PROBLEM DESCRIPTION
Count every line in the following entries that holds the word "value". Only the number should be given.

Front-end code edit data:
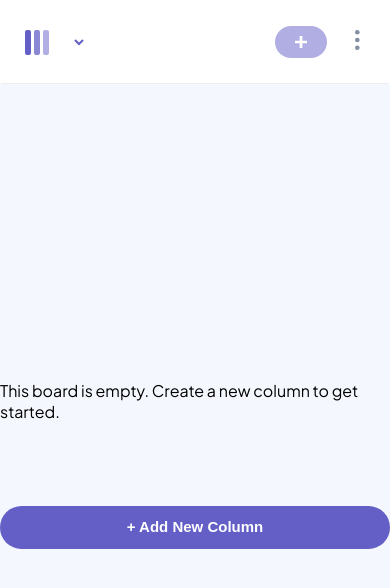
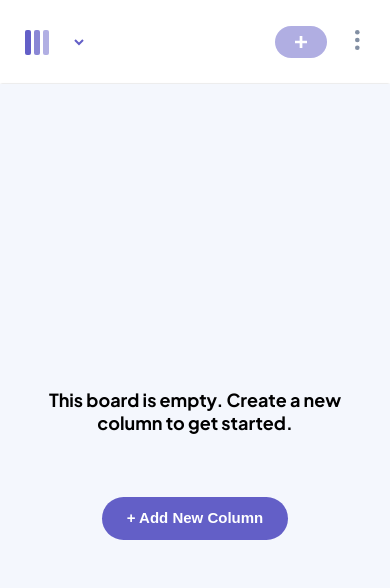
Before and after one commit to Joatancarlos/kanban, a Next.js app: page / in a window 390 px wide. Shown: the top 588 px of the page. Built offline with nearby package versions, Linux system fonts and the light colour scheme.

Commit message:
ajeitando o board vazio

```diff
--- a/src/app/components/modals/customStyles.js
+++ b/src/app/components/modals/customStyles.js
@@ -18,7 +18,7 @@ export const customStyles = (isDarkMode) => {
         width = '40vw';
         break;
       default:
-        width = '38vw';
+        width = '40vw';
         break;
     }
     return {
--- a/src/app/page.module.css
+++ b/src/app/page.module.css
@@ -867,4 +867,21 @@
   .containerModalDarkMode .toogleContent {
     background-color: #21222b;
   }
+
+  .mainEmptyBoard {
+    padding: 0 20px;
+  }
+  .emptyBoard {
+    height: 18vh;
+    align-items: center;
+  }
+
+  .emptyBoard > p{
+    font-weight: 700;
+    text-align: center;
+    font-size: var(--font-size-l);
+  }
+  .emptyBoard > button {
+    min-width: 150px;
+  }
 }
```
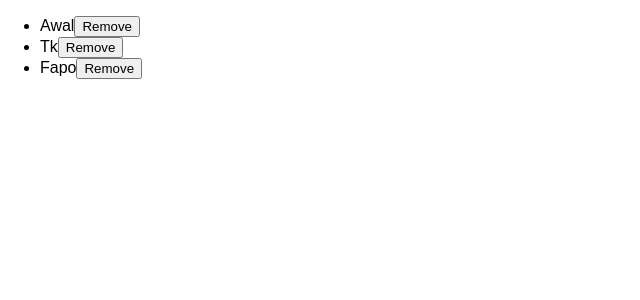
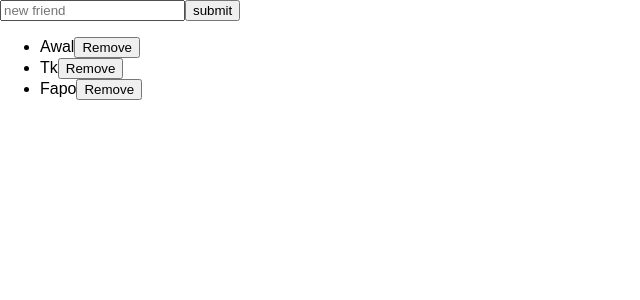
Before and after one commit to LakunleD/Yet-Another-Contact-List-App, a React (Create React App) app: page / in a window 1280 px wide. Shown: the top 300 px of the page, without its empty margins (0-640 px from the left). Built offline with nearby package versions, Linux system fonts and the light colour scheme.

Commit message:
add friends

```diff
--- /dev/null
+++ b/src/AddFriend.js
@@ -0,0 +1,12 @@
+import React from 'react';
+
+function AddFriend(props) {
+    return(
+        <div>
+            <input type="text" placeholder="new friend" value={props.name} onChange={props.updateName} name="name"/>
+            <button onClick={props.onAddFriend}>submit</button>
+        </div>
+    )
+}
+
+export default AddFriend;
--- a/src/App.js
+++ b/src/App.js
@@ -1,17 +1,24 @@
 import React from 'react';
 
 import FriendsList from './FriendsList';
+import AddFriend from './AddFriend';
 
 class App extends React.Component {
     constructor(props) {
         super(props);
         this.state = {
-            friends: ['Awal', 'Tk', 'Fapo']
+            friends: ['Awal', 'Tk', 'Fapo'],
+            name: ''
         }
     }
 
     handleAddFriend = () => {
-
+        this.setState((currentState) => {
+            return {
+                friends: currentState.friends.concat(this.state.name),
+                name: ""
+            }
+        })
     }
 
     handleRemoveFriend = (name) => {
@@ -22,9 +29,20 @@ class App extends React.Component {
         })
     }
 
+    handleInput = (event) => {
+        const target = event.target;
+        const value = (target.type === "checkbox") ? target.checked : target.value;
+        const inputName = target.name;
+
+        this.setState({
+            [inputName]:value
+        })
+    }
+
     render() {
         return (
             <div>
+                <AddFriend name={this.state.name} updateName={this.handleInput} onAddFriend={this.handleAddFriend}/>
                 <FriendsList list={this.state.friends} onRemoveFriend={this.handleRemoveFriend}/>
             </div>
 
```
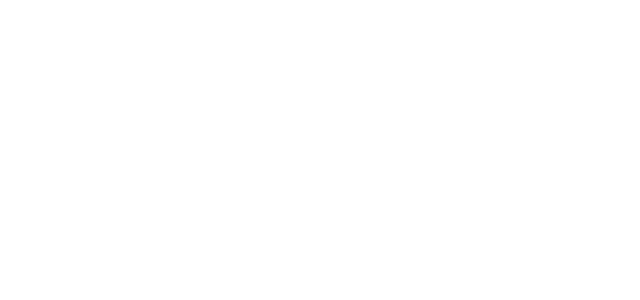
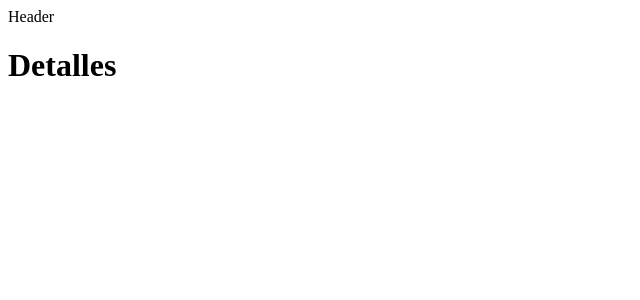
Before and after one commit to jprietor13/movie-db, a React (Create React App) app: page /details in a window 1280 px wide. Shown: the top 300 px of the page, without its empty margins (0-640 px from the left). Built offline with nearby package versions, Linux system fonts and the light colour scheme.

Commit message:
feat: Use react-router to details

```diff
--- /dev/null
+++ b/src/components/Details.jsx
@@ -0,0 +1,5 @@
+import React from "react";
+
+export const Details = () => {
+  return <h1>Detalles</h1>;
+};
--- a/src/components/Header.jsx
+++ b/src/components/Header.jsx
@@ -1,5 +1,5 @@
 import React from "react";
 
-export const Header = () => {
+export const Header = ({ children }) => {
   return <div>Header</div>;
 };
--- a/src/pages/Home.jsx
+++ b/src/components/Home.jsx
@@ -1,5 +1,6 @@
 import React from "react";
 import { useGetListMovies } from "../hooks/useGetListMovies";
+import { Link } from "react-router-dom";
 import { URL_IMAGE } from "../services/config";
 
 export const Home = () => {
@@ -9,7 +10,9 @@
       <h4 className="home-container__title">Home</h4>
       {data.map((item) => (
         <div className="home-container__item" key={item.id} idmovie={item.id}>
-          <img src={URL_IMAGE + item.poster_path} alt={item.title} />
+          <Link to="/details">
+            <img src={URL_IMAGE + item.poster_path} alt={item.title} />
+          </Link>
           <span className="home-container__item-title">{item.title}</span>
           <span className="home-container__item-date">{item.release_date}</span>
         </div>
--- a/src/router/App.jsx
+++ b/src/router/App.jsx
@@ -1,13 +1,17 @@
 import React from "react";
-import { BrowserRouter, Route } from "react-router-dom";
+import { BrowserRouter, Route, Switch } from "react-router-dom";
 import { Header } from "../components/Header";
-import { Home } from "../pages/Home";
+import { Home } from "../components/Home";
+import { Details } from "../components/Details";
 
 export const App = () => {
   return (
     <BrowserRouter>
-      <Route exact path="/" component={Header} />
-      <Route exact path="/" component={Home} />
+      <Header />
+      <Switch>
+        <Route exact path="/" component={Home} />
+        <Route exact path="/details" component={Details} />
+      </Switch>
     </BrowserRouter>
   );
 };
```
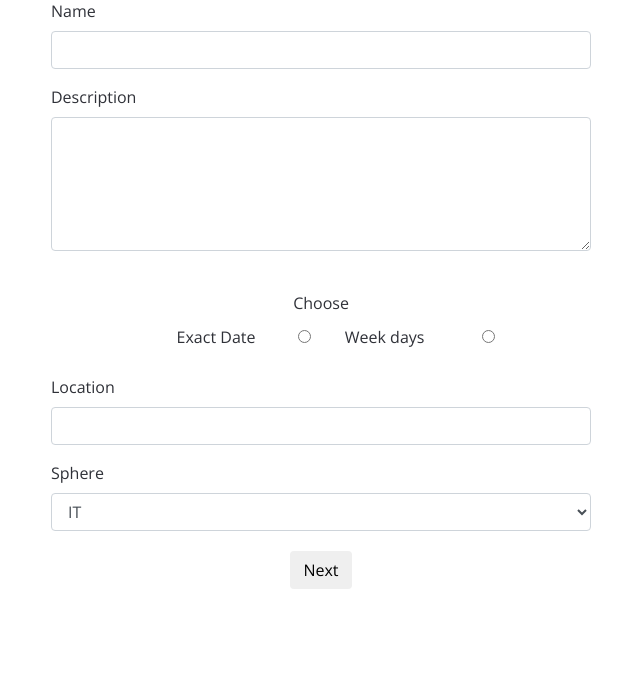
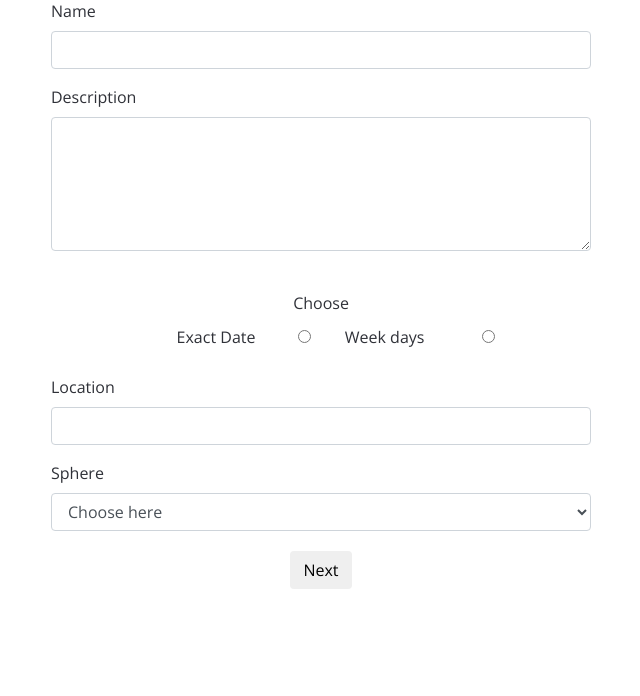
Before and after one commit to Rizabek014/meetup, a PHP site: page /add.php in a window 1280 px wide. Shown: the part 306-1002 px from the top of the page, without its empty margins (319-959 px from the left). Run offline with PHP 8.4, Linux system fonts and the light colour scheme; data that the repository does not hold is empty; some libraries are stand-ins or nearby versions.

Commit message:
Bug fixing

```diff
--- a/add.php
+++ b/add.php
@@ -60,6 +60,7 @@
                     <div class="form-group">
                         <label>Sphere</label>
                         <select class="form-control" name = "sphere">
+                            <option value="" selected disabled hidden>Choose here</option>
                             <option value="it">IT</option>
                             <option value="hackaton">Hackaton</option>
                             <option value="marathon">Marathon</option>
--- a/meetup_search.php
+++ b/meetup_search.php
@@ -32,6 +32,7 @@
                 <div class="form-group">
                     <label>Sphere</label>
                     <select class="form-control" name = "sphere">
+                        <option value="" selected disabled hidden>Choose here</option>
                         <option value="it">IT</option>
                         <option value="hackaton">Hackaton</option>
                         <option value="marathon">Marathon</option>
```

ANSWER TO THE PROBLEM
11